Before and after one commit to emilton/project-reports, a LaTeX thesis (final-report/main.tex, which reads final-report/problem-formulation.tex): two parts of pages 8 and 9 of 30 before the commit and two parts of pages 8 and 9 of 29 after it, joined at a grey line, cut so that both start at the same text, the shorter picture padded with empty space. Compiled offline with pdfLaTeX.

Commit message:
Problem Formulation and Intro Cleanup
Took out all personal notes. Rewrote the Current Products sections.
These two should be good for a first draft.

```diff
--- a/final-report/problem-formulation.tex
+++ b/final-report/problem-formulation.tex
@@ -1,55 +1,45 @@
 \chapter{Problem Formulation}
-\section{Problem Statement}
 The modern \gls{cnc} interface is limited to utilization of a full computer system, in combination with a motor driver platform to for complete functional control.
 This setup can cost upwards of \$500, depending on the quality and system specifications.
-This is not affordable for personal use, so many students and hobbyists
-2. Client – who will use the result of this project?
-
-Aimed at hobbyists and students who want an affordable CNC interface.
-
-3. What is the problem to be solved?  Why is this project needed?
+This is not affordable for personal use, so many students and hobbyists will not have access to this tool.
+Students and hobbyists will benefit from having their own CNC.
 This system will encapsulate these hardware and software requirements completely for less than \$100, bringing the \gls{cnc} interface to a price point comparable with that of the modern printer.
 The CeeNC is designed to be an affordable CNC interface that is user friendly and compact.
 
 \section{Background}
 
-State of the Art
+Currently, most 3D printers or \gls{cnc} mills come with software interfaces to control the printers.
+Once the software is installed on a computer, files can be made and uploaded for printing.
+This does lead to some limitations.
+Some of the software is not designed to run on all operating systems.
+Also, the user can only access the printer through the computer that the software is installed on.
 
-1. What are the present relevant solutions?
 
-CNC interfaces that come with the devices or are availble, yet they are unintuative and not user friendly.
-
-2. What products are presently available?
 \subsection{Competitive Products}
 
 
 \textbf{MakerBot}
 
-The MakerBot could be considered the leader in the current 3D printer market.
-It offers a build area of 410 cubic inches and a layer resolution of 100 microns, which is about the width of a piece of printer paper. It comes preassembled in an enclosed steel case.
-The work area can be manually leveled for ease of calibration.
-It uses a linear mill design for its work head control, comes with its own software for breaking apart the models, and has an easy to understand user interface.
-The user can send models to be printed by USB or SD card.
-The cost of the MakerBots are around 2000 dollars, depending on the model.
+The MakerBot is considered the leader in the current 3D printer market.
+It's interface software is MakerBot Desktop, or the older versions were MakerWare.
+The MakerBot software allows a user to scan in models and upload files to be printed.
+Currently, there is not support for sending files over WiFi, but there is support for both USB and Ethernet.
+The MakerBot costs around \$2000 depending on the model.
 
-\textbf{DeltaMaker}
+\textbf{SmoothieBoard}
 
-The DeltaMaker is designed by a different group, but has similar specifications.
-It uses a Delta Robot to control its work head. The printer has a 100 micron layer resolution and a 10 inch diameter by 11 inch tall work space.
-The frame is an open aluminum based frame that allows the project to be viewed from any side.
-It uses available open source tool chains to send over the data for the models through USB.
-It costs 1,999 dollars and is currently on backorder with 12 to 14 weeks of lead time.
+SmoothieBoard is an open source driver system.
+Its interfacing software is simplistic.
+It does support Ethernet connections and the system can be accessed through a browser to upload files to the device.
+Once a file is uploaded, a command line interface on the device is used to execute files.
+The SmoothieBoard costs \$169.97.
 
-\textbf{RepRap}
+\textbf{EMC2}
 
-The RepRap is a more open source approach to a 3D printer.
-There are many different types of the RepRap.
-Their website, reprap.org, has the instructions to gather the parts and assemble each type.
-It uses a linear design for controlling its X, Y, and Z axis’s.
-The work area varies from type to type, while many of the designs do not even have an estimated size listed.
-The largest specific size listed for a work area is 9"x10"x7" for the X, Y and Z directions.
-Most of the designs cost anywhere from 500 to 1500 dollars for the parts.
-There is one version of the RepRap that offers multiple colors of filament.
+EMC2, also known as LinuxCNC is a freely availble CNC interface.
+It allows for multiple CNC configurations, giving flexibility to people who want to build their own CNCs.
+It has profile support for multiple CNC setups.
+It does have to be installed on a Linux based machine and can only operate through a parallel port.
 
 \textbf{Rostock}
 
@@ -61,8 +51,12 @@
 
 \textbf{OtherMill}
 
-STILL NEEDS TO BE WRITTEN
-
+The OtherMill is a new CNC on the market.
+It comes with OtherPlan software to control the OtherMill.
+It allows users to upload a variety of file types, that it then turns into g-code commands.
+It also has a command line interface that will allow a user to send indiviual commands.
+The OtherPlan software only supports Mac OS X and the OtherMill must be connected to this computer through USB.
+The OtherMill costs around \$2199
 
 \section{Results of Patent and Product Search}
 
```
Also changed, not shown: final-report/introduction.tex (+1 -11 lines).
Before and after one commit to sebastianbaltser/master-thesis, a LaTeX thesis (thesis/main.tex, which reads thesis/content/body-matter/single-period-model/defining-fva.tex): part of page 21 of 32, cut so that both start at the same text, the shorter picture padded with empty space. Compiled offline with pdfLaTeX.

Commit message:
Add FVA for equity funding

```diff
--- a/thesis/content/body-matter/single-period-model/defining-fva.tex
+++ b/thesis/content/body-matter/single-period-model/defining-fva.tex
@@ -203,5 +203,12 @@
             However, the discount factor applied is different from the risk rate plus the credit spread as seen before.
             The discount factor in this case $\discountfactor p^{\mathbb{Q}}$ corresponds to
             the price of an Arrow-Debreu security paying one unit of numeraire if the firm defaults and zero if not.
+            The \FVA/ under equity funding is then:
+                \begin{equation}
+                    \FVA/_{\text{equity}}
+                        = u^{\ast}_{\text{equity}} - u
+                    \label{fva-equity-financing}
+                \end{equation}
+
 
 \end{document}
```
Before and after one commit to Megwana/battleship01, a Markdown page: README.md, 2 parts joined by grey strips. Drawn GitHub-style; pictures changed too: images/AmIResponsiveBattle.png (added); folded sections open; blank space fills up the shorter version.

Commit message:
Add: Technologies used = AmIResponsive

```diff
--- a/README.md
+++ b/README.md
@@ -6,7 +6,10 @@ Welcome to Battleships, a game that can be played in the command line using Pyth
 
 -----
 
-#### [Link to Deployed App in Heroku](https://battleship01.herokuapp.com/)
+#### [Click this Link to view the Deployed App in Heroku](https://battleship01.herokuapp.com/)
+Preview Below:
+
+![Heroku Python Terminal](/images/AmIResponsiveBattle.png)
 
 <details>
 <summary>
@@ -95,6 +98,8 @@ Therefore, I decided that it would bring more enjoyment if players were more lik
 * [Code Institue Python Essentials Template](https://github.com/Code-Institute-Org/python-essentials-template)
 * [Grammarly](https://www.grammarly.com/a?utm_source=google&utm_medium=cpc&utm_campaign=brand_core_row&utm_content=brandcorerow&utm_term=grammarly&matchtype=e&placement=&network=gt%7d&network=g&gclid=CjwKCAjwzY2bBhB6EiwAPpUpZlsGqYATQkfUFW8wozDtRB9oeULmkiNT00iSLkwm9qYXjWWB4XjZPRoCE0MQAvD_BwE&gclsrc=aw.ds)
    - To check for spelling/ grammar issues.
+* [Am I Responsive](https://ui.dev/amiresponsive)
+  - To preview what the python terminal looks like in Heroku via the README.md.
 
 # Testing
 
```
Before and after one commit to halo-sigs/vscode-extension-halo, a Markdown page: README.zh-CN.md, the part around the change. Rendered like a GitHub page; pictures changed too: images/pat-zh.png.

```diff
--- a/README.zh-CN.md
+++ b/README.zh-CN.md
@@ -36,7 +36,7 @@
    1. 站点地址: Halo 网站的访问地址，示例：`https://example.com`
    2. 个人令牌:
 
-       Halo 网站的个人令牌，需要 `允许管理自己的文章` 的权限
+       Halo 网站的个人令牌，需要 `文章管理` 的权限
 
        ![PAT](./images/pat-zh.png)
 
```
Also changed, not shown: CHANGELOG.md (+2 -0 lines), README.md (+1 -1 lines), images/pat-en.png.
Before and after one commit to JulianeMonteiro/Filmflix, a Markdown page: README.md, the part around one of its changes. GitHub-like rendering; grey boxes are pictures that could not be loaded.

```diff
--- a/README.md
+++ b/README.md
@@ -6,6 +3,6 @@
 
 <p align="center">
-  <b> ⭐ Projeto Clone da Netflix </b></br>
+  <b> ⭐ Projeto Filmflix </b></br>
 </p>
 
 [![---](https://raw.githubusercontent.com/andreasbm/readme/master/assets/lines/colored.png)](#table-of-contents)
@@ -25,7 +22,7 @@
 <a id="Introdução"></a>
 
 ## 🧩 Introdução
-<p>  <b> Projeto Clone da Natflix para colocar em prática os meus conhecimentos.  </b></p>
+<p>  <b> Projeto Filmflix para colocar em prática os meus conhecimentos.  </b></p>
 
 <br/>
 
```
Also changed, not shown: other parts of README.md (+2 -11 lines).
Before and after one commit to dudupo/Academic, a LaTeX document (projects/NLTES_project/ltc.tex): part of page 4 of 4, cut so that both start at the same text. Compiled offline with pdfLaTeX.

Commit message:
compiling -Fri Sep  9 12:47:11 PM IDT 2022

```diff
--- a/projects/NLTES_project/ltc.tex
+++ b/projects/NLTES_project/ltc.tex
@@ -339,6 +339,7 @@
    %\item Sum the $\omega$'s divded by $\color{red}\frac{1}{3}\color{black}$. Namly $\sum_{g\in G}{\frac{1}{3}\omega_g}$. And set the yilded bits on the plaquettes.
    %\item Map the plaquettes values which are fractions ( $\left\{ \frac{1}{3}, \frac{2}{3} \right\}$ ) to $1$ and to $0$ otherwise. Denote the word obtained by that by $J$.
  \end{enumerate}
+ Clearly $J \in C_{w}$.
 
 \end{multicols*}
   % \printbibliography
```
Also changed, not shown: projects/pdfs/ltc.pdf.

*****

For this exercise, find all lines in the records containing the word "document" and copy them.

RESULT OF THIS EXERCISE
 \end{document}
Before and after one commit to dudupo/Academic, a LaTeX document (projects/NLTES_project/ltc.tex): part of page 4 of 4, cut so that both start at the same text. Compiled offline with pdfLaTeX.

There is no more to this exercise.